CHOICE has written to the Minister for Infrastructure and Transport, Darren Chester, asking that additional consumer protection measures be introduced prior to the relaxation of rules on foreign car imports in 2018. We've asked the federal government to require all cars imported from Japan to undergo a mandatory pre-shipment inspection, confirming the odometer reading at the time of export. We're also asking that these figures be cross-checked with the odometer reading on the car when it goes through the mandatory safety inspections in Australia, and that information on these checks be provided to consumers at the point of purchase.
So what if you're buying a non-imported second-hand car? Finding out if your vehicle has been tampered with isn't exactly easy. While odometer readings are taken when cars are bought and sold (and in NSW also at each registration inspection), this information isn't publicly available. A government PPSR check (formerly a REVS check) will provide information on whether the car has been stolen or has money owing on it, but odometer reading checks aren't provided with this – although it's still worth doing a PPSR check. Some third parties providers such as CarHistory.com.au, CarFacts.com.au and revscheck.com.au provide paid reports, which are based on historical ad data as well as government and insurer data. These can give you an indication of whether or not your car has been tampered with since it was last advertised for sale.
O'Keefe's story serves as a cautionary tale. When it comes to second-hand cars, do your due diligence before you buy rather than relying on any provisions that may protect you after the fact.
- Have the vehicle inspected by a third-party, licensed motor vehicle repairer. This can uncover any inconsistencies with the condition of the vehicle in relation to the odometer reading. For example, if the seats are worn, but the mileage is low, it could indicate tampering.
- Check the log book history to make sure the odometer readings match up. If you're unsure, you can contact the dealer/repairer and ask them to check their records.
- If you're buying a second-hand import from Japan, make sure you sight the original Japanese export certificate (or deregistration certificate), or obtain a copy through a third party. This will contain the two most recent odometer readings taken in Japan at roadworthiness checks, which are required every two years.

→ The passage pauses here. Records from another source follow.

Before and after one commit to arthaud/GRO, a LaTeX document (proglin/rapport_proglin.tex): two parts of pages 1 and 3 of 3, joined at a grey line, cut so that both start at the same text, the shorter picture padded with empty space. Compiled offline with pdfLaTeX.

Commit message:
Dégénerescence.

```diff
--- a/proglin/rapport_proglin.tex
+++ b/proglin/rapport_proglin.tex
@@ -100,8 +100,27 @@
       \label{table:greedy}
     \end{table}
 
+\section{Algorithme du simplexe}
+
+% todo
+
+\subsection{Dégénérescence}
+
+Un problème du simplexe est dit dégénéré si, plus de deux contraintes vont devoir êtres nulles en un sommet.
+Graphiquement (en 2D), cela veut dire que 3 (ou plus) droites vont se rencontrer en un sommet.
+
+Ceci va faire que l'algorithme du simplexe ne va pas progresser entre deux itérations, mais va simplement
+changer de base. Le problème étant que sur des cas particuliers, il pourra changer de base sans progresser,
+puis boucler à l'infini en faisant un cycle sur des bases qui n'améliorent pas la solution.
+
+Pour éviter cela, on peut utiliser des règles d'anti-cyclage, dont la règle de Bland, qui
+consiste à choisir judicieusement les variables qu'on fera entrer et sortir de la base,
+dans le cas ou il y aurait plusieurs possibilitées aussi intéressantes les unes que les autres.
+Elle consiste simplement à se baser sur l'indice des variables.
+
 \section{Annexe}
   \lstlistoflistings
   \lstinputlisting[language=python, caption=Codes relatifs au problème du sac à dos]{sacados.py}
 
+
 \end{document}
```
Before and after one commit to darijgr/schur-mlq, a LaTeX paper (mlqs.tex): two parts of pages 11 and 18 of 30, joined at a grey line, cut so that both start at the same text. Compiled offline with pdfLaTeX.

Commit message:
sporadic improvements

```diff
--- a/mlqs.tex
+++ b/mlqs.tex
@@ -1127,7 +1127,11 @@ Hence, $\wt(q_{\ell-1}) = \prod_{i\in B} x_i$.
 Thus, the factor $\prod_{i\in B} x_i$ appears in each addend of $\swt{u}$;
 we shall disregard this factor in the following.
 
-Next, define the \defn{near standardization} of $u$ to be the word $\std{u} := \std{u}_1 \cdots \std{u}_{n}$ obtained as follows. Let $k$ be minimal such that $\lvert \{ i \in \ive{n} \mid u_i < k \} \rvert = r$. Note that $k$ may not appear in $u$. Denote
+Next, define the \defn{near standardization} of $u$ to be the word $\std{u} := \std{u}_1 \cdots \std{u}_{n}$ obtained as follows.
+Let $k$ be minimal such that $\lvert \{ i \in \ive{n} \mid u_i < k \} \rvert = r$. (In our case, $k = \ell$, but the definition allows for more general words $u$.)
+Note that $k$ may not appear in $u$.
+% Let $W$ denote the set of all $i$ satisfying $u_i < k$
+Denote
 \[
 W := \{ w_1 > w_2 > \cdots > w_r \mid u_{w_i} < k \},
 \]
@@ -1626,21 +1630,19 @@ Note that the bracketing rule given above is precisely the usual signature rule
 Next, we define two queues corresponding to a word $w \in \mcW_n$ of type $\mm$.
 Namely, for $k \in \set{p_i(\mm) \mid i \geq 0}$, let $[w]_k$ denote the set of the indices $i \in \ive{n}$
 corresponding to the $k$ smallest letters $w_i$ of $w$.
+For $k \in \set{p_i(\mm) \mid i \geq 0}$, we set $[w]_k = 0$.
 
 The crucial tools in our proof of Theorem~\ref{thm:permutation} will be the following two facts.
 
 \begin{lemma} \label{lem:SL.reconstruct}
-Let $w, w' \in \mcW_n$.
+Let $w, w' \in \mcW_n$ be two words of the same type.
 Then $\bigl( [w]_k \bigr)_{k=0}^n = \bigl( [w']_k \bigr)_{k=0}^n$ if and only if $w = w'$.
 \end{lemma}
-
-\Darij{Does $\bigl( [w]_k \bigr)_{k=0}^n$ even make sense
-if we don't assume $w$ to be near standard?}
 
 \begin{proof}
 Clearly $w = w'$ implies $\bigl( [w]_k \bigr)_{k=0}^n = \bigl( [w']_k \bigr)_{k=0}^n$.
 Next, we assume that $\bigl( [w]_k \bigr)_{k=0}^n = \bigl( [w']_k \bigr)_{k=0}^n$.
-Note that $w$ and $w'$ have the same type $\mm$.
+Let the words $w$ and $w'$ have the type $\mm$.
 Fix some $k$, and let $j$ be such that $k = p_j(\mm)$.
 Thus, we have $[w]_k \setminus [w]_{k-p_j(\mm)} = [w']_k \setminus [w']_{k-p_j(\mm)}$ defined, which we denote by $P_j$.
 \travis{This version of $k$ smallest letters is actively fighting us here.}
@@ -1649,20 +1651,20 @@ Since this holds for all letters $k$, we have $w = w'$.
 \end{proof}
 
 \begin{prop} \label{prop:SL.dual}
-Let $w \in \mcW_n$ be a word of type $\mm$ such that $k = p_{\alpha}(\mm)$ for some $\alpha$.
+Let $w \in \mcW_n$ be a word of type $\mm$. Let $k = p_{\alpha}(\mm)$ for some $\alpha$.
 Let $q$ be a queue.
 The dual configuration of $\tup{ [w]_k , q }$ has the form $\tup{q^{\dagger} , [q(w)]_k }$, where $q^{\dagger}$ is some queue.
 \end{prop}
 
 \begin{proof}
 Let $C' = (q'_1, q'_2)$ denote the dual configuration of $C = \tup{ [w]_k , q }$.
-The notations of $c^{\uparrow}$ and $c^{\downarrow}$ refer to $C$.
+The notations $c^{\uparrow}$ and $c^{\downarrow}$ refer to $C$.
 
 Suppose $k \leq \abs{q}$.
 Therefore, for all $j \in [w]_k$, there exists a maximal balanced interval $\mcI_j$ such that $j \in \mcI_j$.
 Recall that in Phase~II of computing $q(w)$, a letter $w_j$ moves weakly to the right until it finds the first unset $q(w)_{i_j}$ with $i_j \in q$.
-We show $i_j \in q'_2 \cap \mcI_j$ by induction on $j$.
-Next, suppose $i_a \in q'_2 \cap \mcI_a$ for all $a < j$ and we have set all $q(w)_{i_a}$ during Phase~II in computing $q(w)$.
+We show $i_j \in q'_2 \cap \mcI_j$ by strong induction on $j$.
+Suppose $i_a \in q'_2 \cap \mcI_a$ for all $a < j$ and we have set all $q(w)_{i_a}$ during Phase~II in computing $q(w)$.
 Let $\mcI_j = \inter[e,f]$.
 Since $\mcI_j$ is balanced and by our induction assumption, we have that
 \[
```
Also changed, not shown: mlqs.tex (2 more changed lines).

- You may wish to purchase an odometer check report through a third party as an extra precaution.
Stock images: Getty, unless otherwise stated.